The death toll in two strong earthquakes which struck northwest Iran on Saturday rose to 153, with hundreds others injured, the semi-official Fars news agency quoted quoted the deputy interior minister.
Earlier, the Iranian Students' News Agency quoted the head of the national emergency center, Gholamreza Masoumi, as saying about 600 people had been injured.
The scale of the disaster was still emerging, with the casualty toll creeping up as the hours ticked by.
Officials had to use radios because of disrupted telephone communications in the region and dispatched helicopters to remote villages.
The head of the regional natural disasters center, Khalil Saie, who gave the latest casualty count to state television, said: “We are asking people to not panic. Help is arriving and rescuers are already at the scene.”
The quakes measured 6.2 and 6.0 on the moment magnitude scale, according to Tehran University’s Seismological Centre.
The US Geological Survey, which monitors seismic activity worldwide, ranked them as more powerful than that, at 6.4 and 6.3, respectively.
According to the local Red Crescent director, cited by the official news agency IRNA, 210 people were rescued from the quake rubble and taken to hospital.
An emergency services official said 66 rescue teams were at work, using 40 devices and seven dog squads to detect buried survivors.
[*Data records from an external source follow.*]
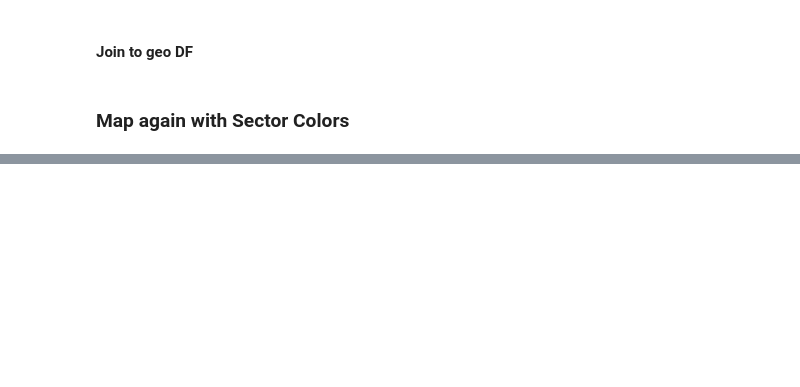
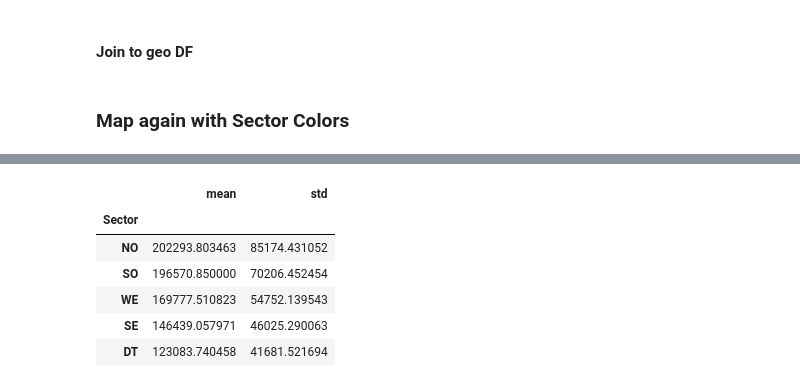
Before and after one commit to dnie44/nycdatascience_ML_project, a Jupyter notebook: daniel/1_Mapping.ipynb, the cells around one changed output, grey strips where cells are left out. Saved outputs shown, nothing was run; the diff lists cells and outputs as text; code cells hidden in the pictures; blank space fills up the shorter version.

```diff
--- a/daniel/1_Mapping.ipynb
+++ b/daniel/1_Mapping.ipynb
@@ -239,0 +341,10 @@ show(fig)
+# %%
+anal_2.groupby('Sector')['SalePrice'].agg(['mean','std']).sort_values(by='mean', ascending=False)
+# %% [output]
+|  | mean | std |
+| Sector |  |  |
+| NO | 202293.803463 | 85174.431052 |
+| SO | 196570.850000 | 70206.452454 |
+| WE | 169777.510823 | 54752.139543 |
+| SE | 146439.057971 | 46025.290063 |
+| DT | 123083.740458 | 41681.521694 |
```
Also changed, not shown: parts of 27 cells of this notebook, 5 other files.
He said 185 ambulances had been sent to the area.
Those hurt were taken to hospitals in Tabriz and Ardebil, the two biggest nearby cities, both of which escaped relatively unscathed by the temblors.
The towns of Ahar and Varzaqan, 60 kilometers (40 miles) from Tabriz, were the hardest hit, being closest to the epicenters of the two quakes. Heris, another town close by, was also badly shaken. Scores of villages were decimated.
“Sixty villages have been 60 to 80 percent destroyed and four villages were 100 percent destroyed,” Saei said.
There were “30 deaths in Ahar, 40 deaths in Varzaqan and 10 deaths in Heris,” he said. Another seven people had died as they were being transferred to hospital.
Municipal officials in Ahar and Varzaqan were giving higher counts, suggesting the overall toll could rise further.
Allahverdi Dehqani, a lawmaker in Varzaqan, confirmed that “most of the villages around Varzaqan have been damaged.”
Residents in the region were terrified as their homes shook around them when the quakes hit, and they fled into the streets for safety, according to reports.
Rescue operations were continuing into the night.
Tehran University’s Seismological Centre said the first earthquake hit at 4:53 pm (1223 GMT) with an epicenter just 60 kilometers (40 miles) from Tabriz, close to Ahar, and at a depth of 10 kilometers.
The second -- actually a big aftershock -- rumbled through just 11 minutes later from nearly the same spot. A series of 17 smaller aftershocks rating 4.7 or less rapidly followed.
The disaster zone was located around 90 kilometers from the borders with Armenia and Azerbaijan, and around 190 kilometers from the border with Turkey.
Iran sits astride several major fault lines and is prone to frequent earthquakes, some of which have been devastating.
The deadliest was a 6.6-magnitude quake which struck the southern city of Bam in December 2003, killing 31,000 people -- about a quarter of the population -- and destroying the city’s ancient mud-built citadel.